A topical (rub on) antibiotic called Metronidazole (commonly known as 'Rozex' cream/gel) is the most widely selected treatment for mild pustules and more problematic rosacea cases. If you have been prescribed a combination of treatments such as oral antibiotics and topical creams, it is important to remember that they work in combination with each other. Don't stop one or use one over the other, because the cream and the antibiotics target different causes of the rosacea i.e the antibiotics reduce inflammation, and metronidazole (also an anti-inflammatory) has a different action.
Roaccutane is another drug dermatologists may prescribe for resistant patients. This is usually prescribed at a low dose which can be effective and reduce the side effects associated with the drug. Oral antibiotics tend to produce faster results than topical medications alone and are preferable in more severe cases of rosacea. They should be taken for several months but only at a low dose.
Your dermatologiost will provide more information about different antibiotics. Cortisone creams should not be used as a rosacea treatment because they can further affect blood vessels leading to worsened Rosacea with pustule formation. New developments in light therapy are now enjoying very good press, heralding their capability to destroy the tiny ruptured blood vessels that cause flushing, without damaging the surrounding tissue.
There are two main types of light and laser therapy currently being used to reduce unsightly blood vessels:
- Intense Pulsed Light (IPL)
- Pulsed Dye Laser (PDL)
The PDL has been used to treat port wine stains since the mid-1980s and is currently the treatment of choice for cutaneous vascular lesions. This laser selectively targets vascular lesions through selective absorption of light by oxhemoglobin without epidermal damage.
Cosmetic camouflage may offer an alternative to more specific treatments. Bare Escentual mineral powders are good concealers. It is important to eliminate the factors that cause additional skin irritation. Daily facial products such as sunscreen should be free from alcohol or other irritating ingredients.
Moisturisers used along with the topical medications should be applied very gently after the medication has dried. When going outdoors, especially on warm sunny days, sunscreens with an SPF of 15 with UVA protection is so important. Avoid anything that seems to make your skin red and irritated. You should try to keep cool! Try using cooling fans and use air-conditioning in cars.
Recent Skin Surveys
A recent survey for Skin & Aging magazine found that 49% of respondents found alcohol to be most irritating to their skin. Fragrance scored 33%, alpha hydroxy acid 30%, witch hazel 24%, salicylic acid 17%, peppermint 12% and eucalyptus 11%.
Another survey found that Rosacea worsens with exposure to heat sources. In the survey of 431 patients, which was conducted by the National Rosacea Society (NRS), 80% of the respondents said they had suffered a flare-up of symptoms as a result of being out in the sun, and 80% said their condition was aggravated by hot weather. More than half of the people surveyed said that a hot bath had brought on Rosacea symptoms and just under half said hot drinks had done the same.

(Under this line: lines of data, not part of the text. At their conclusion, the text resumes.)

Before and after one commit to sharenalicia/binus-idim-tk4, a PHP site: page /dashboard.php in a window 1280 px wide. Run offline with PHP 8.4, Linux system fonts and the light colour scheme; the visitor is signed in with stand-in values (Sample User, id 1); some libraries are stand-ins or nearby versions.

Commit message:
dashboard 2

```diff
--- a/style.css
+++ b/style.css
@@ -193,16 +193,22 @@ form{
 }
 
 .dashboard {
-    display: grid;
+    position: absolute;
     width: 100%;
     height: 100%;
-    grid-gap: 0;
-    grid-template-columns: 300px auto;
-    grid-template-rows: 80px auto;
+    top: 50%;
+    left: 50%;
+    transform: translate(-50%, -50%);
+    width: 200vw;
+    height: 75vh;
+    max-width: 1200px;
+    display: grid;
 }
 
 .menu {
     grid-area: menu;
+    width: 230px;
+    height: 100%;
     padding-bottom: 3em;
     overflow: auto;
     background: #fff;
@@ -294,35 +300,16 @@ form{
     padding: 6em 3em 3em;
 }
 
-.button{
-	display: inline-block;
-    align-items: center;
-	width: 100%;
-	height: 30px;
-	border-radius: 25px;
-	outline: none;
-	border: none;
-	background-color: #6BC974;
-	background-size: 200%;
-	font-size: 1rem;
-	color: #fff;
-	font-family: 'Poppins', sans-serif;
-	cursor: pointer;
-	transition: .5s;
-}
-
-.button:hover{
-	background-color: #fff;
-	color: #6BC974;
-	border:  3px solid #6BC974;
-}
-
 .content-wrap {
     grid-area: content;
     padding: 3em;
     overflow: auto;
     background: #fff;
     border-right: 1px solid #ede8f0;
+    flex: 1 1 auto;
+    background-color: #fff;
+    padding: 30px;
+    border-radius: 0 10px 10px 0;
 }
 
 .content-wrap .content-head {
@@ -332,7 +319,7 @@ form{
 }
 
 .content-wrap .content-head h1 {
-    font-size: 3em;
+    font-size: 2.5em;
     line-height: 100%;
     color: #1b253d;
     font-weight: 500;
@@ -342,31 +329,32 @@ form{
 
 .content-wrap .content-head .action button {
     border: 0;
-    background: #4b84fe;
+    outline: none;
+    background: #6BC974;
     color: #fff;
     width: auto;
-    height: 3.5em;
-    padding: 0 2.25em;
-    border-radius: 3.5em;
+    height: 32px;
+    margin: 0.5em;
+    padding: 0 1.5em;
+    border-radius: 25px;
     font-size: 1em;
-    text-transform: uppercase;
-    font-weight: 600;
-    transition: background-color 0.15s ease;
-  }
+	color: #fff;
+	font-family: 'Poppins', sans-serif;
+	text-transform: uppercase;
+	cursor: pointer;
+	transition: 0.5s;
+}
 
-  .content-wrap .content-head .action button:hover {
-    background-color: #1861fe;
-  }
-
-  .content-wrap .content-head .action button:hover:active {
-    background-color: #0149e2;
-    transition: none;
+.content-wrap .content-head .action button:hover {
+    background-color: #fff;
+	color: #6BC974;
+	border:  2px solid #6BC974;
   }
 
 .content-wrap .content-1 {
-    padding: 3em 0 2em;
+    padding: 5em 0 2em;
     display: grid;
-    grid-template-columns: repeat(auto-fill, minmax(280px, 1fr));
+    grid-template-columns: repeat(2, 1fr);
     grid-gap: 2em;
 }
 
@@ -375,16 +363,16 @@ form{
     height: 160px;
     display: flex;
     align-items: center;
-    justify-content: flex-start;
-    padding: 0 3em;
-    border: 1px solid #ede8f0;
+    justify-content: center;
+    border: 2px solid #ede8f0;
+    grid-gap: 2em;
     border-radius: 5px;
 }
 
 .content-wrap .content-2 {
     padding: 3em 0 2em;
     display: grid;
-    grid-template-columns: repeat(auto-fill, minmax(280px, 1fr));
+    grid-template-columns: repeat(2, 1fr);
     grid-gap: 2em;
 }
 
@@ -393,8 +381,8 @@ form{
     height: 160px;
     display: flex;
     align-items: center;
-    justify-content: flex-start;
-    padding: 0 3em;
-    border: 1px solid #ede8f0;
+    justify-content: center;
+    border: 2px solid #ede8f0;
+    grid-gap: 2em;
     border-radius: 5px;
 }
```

For some people, even heavy clothing is enough to bring on signs of the skin condition. The survey revealed that the following heat sources are likely to aggravate individual conditions:
- Fireplaces and bonfires
- High-intesity lamps
- Steam baths and saunas
- Cooking over a hot stove
However, there is a positive to all of this. 84% of the respondents said that avoiding sources of heat had reduced the frequency of their flare-ups. This has been achieved by making more common sense decisions in their everyday lives, such as washing in cooler water, staying inside in very hot weather, leaving a room when it gets too hot, or doing a more appropriate exercise routine.
Some suggested products that may be helpful for your rosacea:
- Cetaphil Cleanser, Simple Cleanser
- Camouflage makeup Bare Essentials Mineral Makeup
Use a sunscreen every day with a minimum SPF 15. The sunscreen should be EU compliant marked with a UVA logo. Every morning after washing or showering, apply the sunscreen to the sun-exposed skin.